This is a question to which Epictetus has a remarkably effective response if you agree with him that “It is every creature’s nature . . . to shun things that look harmful or cause harm, and to like the look of things that are beneficial or bring benefit . . . and that wherever people’s interest lies, that’s also the site of their reverence.” Ethics according to this Stoic viewpoint starts from and must accommodate our basic human interest in our own individual benefit or good. We do not start from instincts of altruism. To make room, then, for the good of others, Epictetus needs to show that his message of mental freedom is not a solipsistic benefit but socially advantageous and consonant with living in harmony with human nature construed quite broadly.
As individuals, we benefit hugely from not being troubled by emotions like envy, jealousy, fear, and anger, and by having the corresponding virtues of patience and self-control. Tranquility is an obvious good to the tranquil, but its benefits redound no less to our families, friends, and associates because negative emotions often motivate aggressive and hurtful behavior. In contemporary life “ethics” typically enters conversation in contexts where norms of conduct are violated, whether in business or sexual behavior or disturbances of the peace. Epictetus’s freedom regimen satisfies the moral imperative to do no harm.
How is it with positive moral imperatives, not just refraining from harm but deliberately treating others with care and consideration? Can our interest in freedom and tranquility motivate us to be friendly and philanthropic? Stoic philosophers had traditionally argued that our instincts for self-preservation are combined with powerful social instincts, starting with family life and extending to local community and beyond.

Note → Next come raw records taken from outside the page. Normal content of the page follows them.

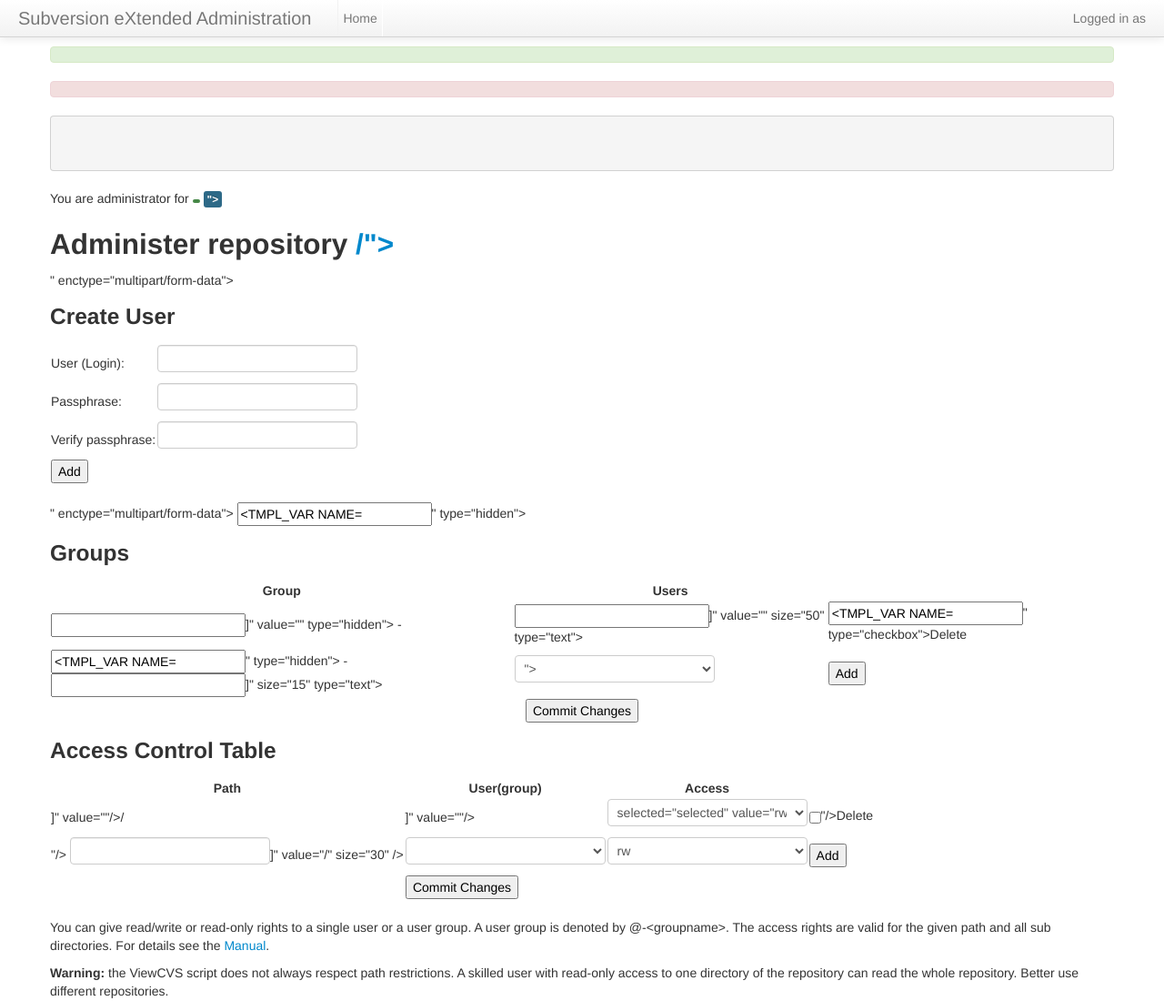
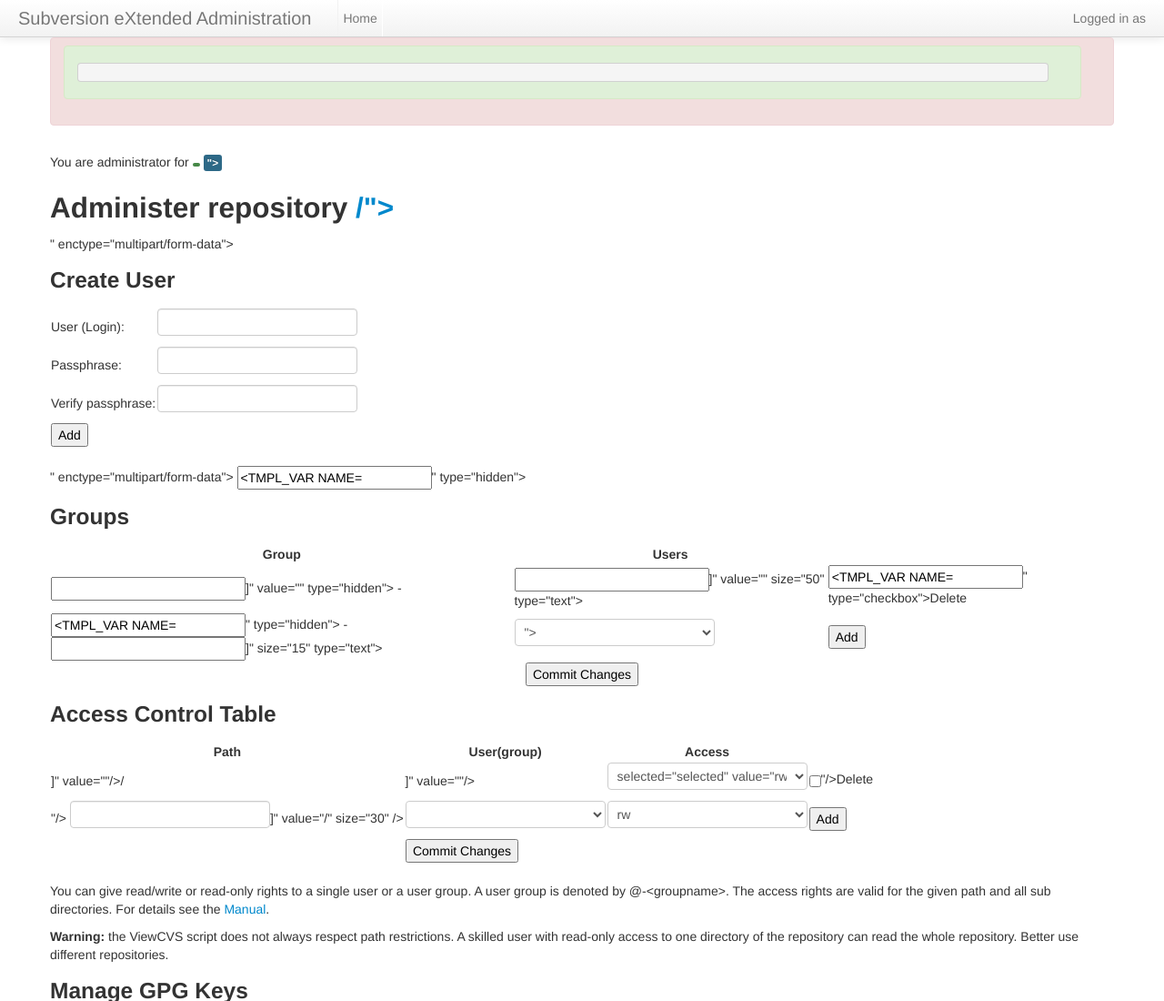
Before and after one commit to rulefinancial/svnadmin, a plain HTML site: page templates/default.html in a window 1280 px wide. Shown: the top 1100 px of the page at 91% size. Drawn offline with Linux system fonts and the light colour scheme; files that its build step writes are made by us from their sources; files whose address does not match are found by name.

Commit message:
Improve action message output.

```diff
--- a/templates/default.html
+++ b/templates/default.html
@@ -23,18 +23,14 @@
 
   <TMPL_IF NAME="ACTION_TITLE">
   <!-- Display output related to a previous action -->
-  <div class="container">
+  <div class="container"><div class="row"><div class="span12">
+    <TMPL_IF NAME="ACTION_WARNING"><div class="alert alert-error"><TMPL_ELSE><div class="alert alert-success"></TMPL_IF>
     <h2><TMPL_VAR NAME="ACTION_TITLE"/></h2>
-    <TMPL_IF NAME="ACTION_OUTPUT"><div class="alert alert-success">
-      <TMPL_VAR NAME="ACTION_OUTPUT"/>
-    </div></TMPL_IF>
-    <TMPL_IF NAME="ACTION_WARNING"><div class="alert alert-error">
-      <TMPL_VAR NAME="ACTION_WARNING"/>
-    </div></TMPL_IF>
-    <TMPL_IF NAME="ACTION_RAW_OUTPUT"><pre>
-      <TMPL_VAR NAME="ACTION_RAW_OUTPUT"/>
-    </pre></TMPL_IF>
-  </div>
+    <TMPL_IF NAME="ACTION_OUTPUT"><TMPL_VAR NAME="ACTION_OUTPUT"/></TMPL_IF>
+    <TMPL_IF NAME="ACTION_WARNING"><TMPL_VAR NAME="ACTION_WARNING"/></TMPL_IF>
+    <TMPL_IF NAME="ACTION_RAW_OUTPUT"><pre><TMPL_VAR NAME="ACTION_RAW_OUTPUT"/></pre></TMPL_IF>
+    </div>
+  </div></div></div>
   </TMPL_IF>
 
   <div class="container">
```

Epictetus does not address this doctrine explicitly in this book’s material, but his endorsement of it is evident in numerous passages. He presupposes interest in supporting friends and country on condition that one maintains an honorable character in so acting. He has much to say about appropriate “role-play” in family relationships, with emphasis on what is incumbent on oneself as distinct from what one can expect in return. Here too his focus on freedom from disabling emotions comes forcefully into play, with the deadly quarrel between the sons of Oedipus, competing for the throne, being one of his most telling counter-examples.
His memento mori warnings concerning wife and children touch a bleak note—until we reflect on the prevalence of infant mortality and premature death in his time. Rather than insensitivity, they betoken the strongest possible recommendation to care for loved ones as long as we are permitted to have them. The emotional freedom at the heart of his message has enormous ethical import in the space it provides for us and what we can do. Seneca, writing at the time of Nero, had said it memorably: “Freedom is the prize we are working for: not being a slave to anything—not to compulsion, not to chance events—making fortune meet us on a level playing field.”
Excerpted from How to Be Free: An Ancient Guide to the Stoic Life, Encheiridion and Selections from Discourses by Epictetus, translated and with an introduction by A.A. Long. Copyright © 2018 by Princeton University Press. Reprinted by permission.